> **Exercise brief**
Copy, from the material below, each line where "return" shows up.

>>>

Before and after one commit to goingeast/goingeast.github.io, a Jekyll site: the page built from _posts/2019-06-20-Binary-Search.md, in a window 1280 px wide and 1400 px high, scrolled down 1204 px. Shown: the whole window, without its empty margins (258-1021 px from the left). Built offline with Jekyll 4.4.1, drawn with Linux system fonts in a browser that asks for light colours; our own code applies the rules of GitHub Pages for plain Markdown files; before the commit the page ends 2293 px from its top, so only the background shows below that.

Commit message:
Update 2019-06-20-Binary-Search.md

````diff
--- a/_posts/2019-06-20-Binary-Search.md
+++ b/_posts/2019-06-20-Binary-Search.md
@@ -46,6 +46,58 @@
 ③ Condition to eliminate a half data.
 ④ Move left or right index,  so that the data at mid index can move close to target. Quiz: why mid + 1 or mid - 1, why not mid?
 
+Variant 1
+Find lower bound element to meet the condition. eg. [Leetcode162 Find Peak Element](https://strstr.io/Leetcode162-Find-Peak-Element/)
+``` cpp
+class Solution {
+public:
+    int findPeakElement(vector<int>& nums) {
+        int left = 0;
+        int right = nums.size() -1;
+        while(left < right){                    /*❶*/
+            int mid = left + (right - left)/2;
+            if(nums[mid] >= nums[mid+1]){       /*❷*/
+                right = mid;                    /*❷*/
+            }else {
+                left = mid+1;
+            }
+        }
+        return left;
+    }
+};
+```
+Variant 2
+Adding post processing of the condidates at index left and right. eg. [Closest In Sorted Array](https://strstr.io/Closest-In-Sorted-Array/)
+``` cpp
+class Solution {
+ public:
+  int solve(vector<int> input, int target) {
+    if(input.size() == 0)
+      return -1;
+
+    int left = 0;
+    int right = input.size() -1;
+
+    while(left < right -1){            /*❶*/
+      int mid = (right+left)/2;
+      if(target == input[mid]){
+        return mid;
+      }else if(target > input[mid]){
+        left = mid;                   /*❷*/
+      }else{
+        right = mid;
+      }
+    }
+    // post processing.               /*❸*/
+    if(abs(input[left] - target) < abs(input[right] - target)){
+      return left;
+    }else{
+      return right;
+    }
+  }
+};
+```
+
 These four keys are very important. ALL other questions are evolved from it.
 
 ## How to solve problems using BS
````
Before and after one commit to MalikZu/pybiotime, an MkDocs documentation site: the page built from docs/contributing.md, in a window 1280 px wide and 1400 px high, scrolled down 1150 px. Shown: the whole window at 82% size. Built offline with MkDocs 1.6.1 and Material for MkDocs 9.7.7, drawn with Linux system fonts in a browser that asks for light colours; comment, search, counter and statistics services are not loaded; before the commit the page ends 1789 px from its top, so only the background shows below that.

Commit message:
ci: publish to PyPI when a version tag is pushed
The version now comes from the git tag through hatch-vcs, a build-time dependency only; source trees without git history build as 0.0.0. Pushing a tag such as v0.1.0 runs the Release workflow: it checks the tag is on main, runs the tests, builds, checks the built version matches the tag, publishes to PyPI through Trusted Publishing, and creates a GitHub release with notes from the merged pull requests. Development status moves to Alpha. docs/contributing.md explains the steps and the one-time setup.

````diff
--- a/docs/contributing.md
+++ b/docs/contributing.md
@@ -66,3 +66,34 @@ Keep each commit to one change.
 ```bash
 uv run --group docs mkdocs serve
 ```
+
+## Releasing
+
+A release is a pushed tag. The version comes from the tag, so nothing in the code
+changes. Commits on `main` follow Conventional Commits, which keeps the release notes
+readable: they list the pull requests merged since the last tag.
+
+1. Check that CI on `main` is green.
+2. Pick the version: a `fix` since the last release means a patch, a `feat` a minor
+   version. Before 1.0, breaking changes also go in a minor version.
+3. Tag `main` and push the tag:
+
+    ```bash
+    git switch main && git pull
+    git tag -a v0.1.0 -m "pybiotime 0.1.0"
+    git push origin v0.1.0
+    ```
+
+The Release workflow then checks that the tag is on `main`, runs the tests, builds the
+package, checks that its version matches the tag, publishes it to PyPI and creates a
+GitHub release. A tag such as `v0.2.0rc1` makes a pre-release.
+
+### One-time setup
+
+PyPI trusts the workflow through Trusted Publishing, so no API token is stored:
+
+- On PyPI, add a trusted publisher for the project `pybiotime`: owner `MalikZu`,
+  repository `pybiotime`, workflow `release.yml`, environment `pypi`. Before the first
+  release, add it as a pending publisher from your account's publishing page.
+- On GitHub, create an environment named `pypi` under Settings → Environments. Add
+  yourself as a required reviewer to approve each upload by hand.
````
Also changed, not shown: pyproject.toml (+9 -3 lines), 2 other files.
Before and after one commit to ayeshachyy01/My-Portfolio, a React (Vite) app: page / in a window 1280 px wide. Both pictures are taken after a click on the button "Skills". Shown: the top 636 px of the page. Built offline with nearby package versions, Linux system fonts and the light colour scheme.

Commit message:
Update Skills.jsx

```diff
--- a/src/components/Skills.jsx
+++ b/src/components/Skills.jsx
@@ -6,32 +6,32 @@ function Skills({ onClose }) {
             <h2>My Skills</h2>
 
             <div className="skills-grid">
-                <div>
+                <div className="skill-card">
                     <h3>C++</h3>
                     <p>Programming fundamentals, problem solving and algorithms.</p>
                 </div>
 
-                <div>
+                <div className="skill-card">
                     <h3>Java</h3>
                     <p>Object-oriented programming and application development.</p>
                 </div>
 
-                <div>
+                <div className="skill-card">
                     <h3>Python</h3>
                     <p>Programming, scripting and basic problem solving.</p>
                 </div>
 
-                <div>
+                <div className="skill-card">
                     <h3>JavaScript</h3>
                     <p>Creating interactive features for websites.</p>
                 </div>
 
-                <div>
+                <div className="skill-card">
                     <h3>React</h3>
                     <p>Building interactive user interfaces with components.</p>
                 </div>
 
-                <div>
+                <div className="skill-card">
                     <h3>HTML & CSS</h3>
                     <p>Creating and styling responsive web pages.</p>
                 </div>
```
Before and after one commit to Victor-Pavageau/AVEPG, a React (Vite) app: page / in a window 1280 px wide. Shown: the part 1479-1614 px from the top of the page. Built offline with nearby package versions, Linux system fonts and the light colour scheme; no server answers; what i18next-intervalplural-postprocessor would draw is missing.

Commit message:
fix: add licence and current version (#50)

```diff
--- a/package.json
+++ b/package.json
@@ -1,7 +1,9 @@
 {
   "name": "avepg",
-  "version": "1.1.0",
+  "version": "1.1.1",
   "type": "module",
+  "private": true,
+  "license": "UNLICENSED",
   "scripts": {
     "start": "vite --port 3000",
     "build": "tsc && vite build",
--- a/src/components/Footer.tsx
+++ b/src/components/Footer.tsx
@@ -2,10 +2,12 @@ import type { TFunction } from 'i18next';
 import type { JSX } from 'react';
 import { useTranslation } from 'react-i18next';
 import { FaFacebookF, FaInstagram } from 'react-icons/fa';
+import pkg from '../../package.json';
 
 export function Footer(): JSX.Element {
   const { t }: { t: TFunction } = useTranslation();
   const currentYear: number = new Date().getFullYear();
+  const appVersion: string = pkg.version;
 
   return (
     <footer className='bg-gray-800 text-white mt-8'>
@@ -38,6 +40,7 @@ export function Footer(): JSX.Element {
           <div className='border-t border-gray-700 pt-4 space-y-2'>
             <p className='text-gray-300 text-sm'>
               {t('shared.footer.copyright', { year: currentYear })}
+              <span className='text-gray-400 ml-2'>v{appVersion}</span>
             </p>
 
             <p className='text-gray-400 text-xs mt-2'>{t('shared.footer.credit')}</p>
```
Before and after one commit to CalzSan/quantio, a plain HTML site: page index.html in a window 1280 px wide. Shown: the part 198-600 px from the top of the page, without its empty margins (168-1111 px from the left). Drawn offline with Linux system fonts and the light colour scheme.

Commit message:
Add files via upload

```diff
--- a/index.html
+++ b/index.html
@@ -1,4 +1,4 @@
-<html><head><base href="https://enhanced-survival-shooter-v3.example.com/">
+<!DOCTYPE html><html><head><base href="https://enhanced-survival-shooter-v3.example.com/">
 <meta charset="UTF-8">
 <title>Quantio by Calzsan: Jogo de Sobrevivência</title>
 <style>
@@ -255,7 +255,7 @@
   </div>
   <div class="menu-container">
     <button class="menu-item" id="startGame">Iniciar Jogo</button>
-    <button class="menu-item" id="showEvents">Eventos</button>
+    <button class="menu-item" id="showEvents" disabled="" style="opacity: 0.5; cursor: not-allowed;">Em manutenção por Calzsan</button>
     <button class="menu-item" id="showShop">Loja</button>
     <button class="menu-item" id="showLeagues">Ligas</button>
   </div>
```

<<<

> **Exercise response**
+        return left;
+      return -1;
+        return mid;
+      return left;
+      return right;
   return (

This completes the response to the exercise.